5 Things to Know Today: November 21, 2016

Liz Biscevic—5 Things To Know Today

In case you missed it, Turkey plans to raise 28-billion dollars for renewable energy, artificial intelligence might be the best weapon against illegal fishing, and researchers at the University at Buffalo discovered a fluorescent dye that acts like a battery.

Photo by Douglas Levere

Photo by Douglas Levere

1. Inc.: 2017 is the year of the electric car.

With longer driving ranges, fewer operational costs, futuristic features, and new designs, 2017 is predicted to be a big year for electric cars.

2. Industry Leaders Magazine: Turkey plans to raise 28-billion dollars for renewable energy by 2020.

According to the International Finance Corporation, Turkey is emerging as a hotbed for renewable energy investment opportunities. By 2020, roughly $16.4 billion is expected to go toward wind energy projects, $7.4 billion for solar projects, $3.4 for geothermal energy endeavors, and just over half a billion dollars for hydroelectric projects.   

3. The Guardian: Artificial intelligence may be able to stop illegal fishing. 

Facial recognition technology has been used to help cops catch bad guys for years, but it needs to be a whole lot smarter before it can be used to prevent crimes like illegal fishing. Right now, a $150,000 award is being offered to any data scientist who can write a facial recognition code precise enough to recognize illegal catch on fishing boats. 

4. New Atlas: There’s a new dye that acts like a high-powered battery.  

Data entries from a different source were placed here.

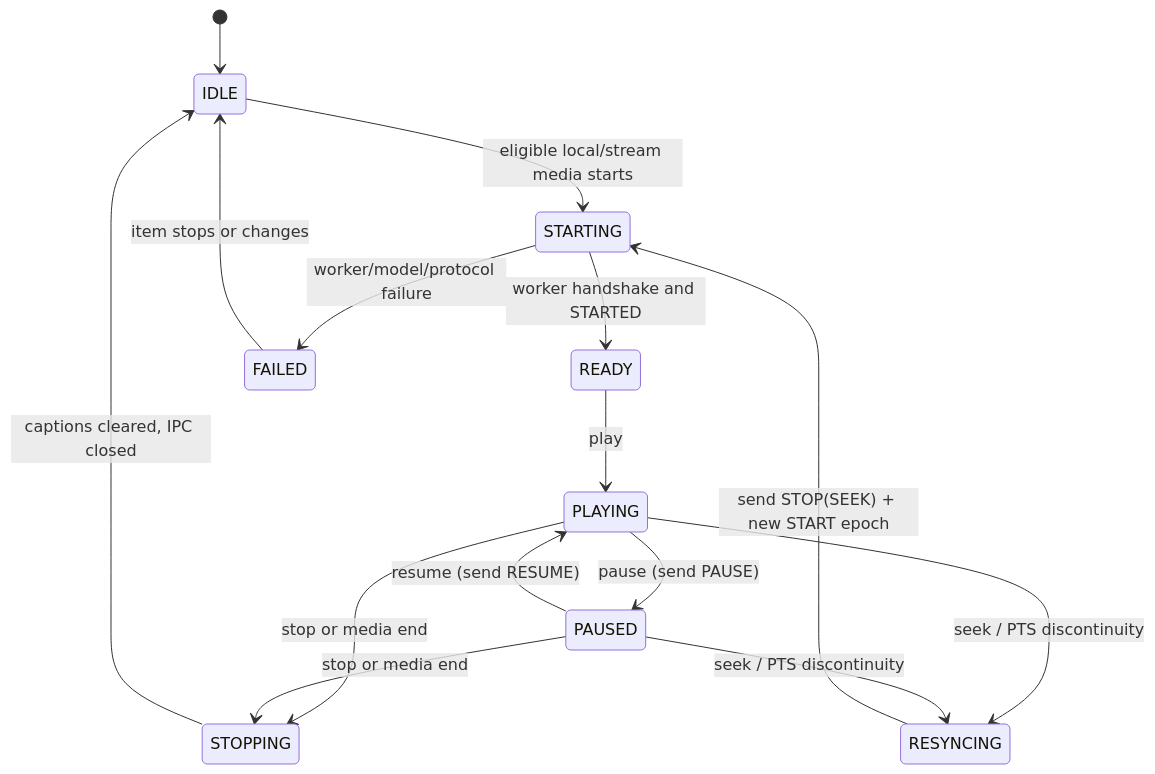
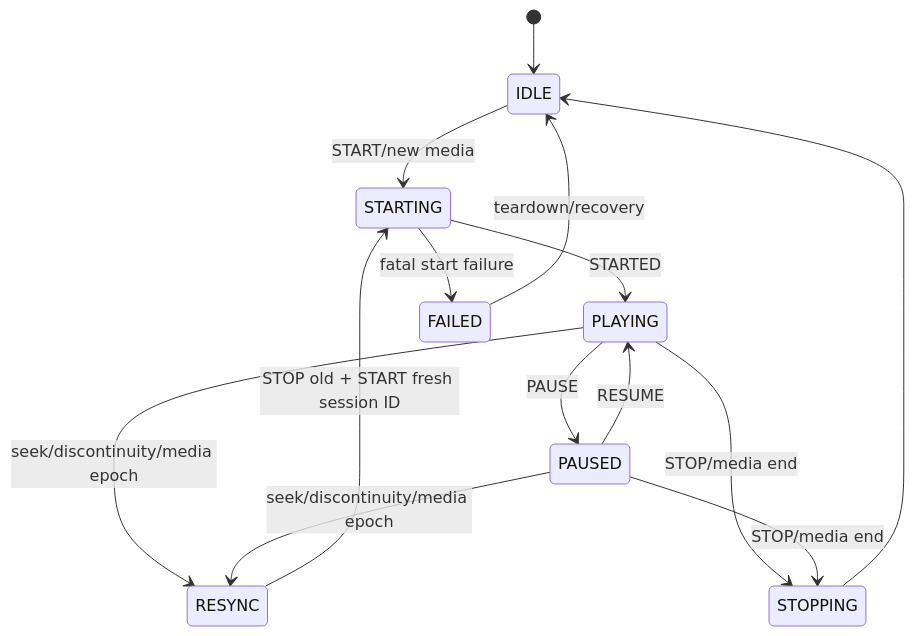
One commit to rzv04/vlc-whisper changed the second of 4 diagrams in docs/diagrams.md. Above: the diagram before and after it, drawn with Mermaid. The commit also changed other lines of this file and 12 other files, not shown here.

````diff
--- a/docs/diagrams.md
+++ b/docs/diagrams.md
@@ -49,17 +23,16 @@
 ```mermaid
 stateDiagram-v2
     [*] --> IDLE
-    IDLE --> STARTING: eligible local/stream media starts
-    STARTING --> READY: worker handshake and STARTED
-    STARTING --> FAILED: worker/model/protocol failure
-    READY --> PLAYING: play
-    PLAYING --> PAUSED: pause (send PAUSE)
-    PAUSED --> PLAYING: resume (send RESUME)
-    PLAYING --> STOPPING: stop or media end
-    PAUSED --> STOPPING: stop or media end
-    STOPPING --> IDLE: captions cleared, IPC closed
-    PLAYING --> RESYNCING: seek / PTS discontinuity
-    PAUSED --> RESYNCING: seek / PTS discontinuity
-    RESYNCING --> STARTING: send STOP(SEEK) + new START epoch
-    FAILED --> IDLE: item stops or changes
+    IDLE --> STARTING: START/new media
+    STARTING --> PLAYING: STARTED
+    STARTING --> FAILED: fatal start failure
+    PLAYING --> PAUSED: PAUSE
+    PAUSED --> PLAYING: RESUME
+    PLAYING --> RESYNC: seek/discontinuity/media epoch
+    PAUSED --> RESYNC: seek/discontinuity/media epoch
+    RESYNC --> STARTING: STOP old + START fresh session ID
+    PLAYING --> STOPPING: STOP/media end
+    PAUSED --> STOPPING: STOP/media end
+    STOPPING --> IDLE
+    FAILED --> IDLE: teardown/recovery
 ```
````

BODIPY, a fluorescent dye being researched at the University at Buffalo, might be the answer for storing and transferring energy in next-generation batteries strong enough to power cars and houses.

5. Business Insider: A software company just figured out how to prevent birds from crashing into its windows.

Last month, Intuit, the company behind QuickBooks and TurboTax, unveiled the newest addition to its corporate campus, featuring several sustainable innovations. For instance, the exterior windows were developed in consultation with the Audubon Society and are meant to prevent birds from flying into them. Other features include a regal-looking staircase to encourage workers to take the stairs rather than the escalator and a solar-panel filled roof that provides about a quarter of the building's energy needs.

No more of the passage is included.